If You’ve Wondered Why So Many Politicians Deny Climate Change, Science Has Your Answer

CREDIT: AP Photo/J. Scott Applewhite

Sen. James Inhofe, R-Okla., one of the Senate's most high-profile deniers of climate science.

Scientists have known for a long time what’s causing current climate change. What’s been less clear is why so many U.S. politicians aren’t listening.

Sure, there’s been falsely balanced media coverage of climate science. And there are both financial and ideological incentives to deny that carbon emissions are causing the phenomenon.

But according to new research published in Nature Climate Change, there’s at least one statistically proven reason why more than 56 percent of Congressional Republicans deny climate change: echo chambers.

The term “echo chambers” traditionally refers to situations where people surround themselves with information they want to hear, and block out the rest. We’ve known for a while that these present themselves in climate politics; A 2014 study suggested that the reason Americans haven’t fully accepted the scientific consensus on climate change is because of echo chambers like Fox News, where conservative viewers are “exposed only to content consistent with their opinions, while shielded from dissenting views.”

The study published Monday, however, looked at how echo chambers specifically affected members of Congress and the people who influenced them during the 2010 debate over cap-and-trade. And what it found was that the presence of echo chambers only impeded scientific debate when they appeared on the side that denied the science of human-caused climate change. That’s because those echo chambers relied on significantly fewer pieces of peer-reviewed science to make their claims that carbon emissions were not worth limiting.

“Echo chambers themselves are not a terrible thing,” Dana Fisher, the director of the University of Maryland’s Program for Society and the Environment and co-author of the study, told ThinkProgress. “But because of the way some echo chambers form, minority opinions can be repeated and repeated, so it amplifies their perspective.”

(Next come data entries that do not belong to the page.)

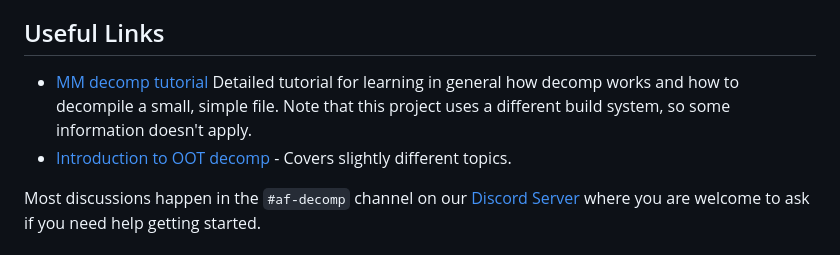
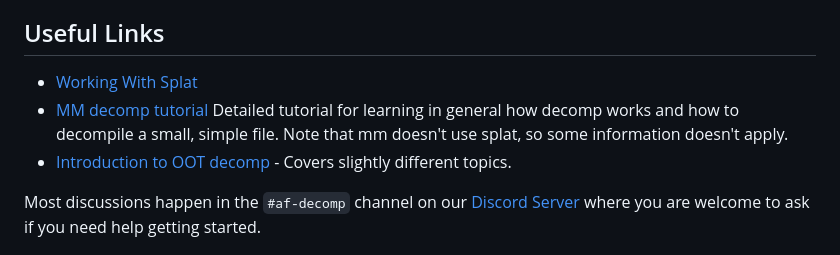
Before and after one commit to zeldaret/af, a Markdown page: CONTRIBUTING.md, the part around the change. Drawn GitHub-style.

Commit message:
add a guide for working with splat (#86)
* initial commit

* fixed some wording

* review

```diff
--- a/CONTRIBUTING.md
+++ b/CONTRIBUTING.md
@@ -4,7 +4,8 @@ Thank you for your interest in the Animal Forest decompilation. This is a brief
 
 ## Useful Links
 
-- [MM decomp tutorial](https://github.com/zeldaret/mm/blob/master/docs/tutorial/contents.md) Detailed tutorial for learning in general how decomp works and how to decompile a small, simple file. Note that this project uses a different build system, so some information doesn't apply.
+- [Working With Splat](docs/working_with_splat.md)
+- [MM decomp tutorial](https://github.com/zeldaret/mm/blob/master/docs/tutorial/contents.md) Detailed tutorial for learning in general how decomp works and how to decompile a small, simple file. Note that mm doesn't use splat, so some information doesn't apply.
 - [Introduction to OOT decomp](https://github.com/zeldaret/oot/blob/master/docs/tutorial/contents.md) - Covers slightly different topics.
 
 Most discussions happen in the `#af-decomp` channel on our [Discord Server](https://discord.zelda64.dev) where you are welcome to ask if you need help getting started.
```
Also changed, not shown: docs/working_with_splat.md (added, +124 -0 lines).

To get their results, researchers from the University of Maryland and the National Socio-Environmental Synthesis Center surveyed 64 of the most climate-active legislators, lobbyists, and business leaders in 2010, a particularly active time for carbon reduction policy. They asked those actors what they believed about climate science and who their sources were, and then analyzed the information using what’s called an exponential random graph (ERG) model.

What they found was the presence of echo chambers on both sides of the climate change debate — that influencers from both camps were surrounding themselves primarily with scientific information that reinforced their policy beliefs. But they also found that the echo chambers from the anti-emissions reductions camp used far fewer scientific sources to back up their opinions. So, the climate denier echo chamber sort of mimicked a situation where 20 people screamed one person’s scientific opinion so loudly that it seemed like 20 different scientific opinions. In the climate consensus echo chamber, there actually were 20 opinions.

To see how this looks, it’s useful to look at the data visualization in the study, which plotted the respective echo chambers of Rep. Ed Markey (D-MA), Sen. James Inhofe (R-OK), and two scientists. Both lawmakers agreed that there should be an “international binding commitment” to reduce greenhouse gas emissions, but Markey accepted that humans cause climate change while Inhofe — now one of the most famed climate deniers in Congress — did not.

The top of the graphic shows Markey on the top left, and Inhofe on the bottom left. On the top right is a Columbia University researcher who agrees with the consensus on climate change, and on the bottom right is a University of Alabama scientist who does not. Echo chambers are shown more or less when three of the same color dots are connected in a triangle.


CREDIT: Nature Climate Change

Among other things, the graphic shows that the people influencing Markey and the Columbia University scientist interacted more with each other, resulting in significantly more echo chambers than Inhofe and the University of Alabama scientist. However, the Columbia scientist’s viewpoint was based on nearly double the number of sources than the Alabama scientist, and Markey’s viewpoint was based on nearly quadruple the number of actors of Inhofe’s.

In addition, Inhofe’s interactions in 2010 actually showed zero echo chambers. But, as the researchers pointed out, that’s because he only personally received information from one source, and it’s impossible to be on the receiving end of an echo chamber with only one source feeding you information.

Still, actual echo chambers were present in most of the prominent political actors denying climate change, and those chambers were based on far less peer-reviewed work than the chambers of their ideological opposites.

The reason this is harmful, according to the researchers, is that both ideologies’ echo chambers had a similar amount of political influence in the 2010 debate. In other words, the echo chambers distorted the state of science by making it seem like there was equal weight to both sides.

“[Echo chambers] are everywhere,” said Lorien Jasny, the lead author of the paper and a computational social scientist at SESYNC. “They’re on both sides, but as late they seem to be a tool for distorting consensus and amplifying minority positions.”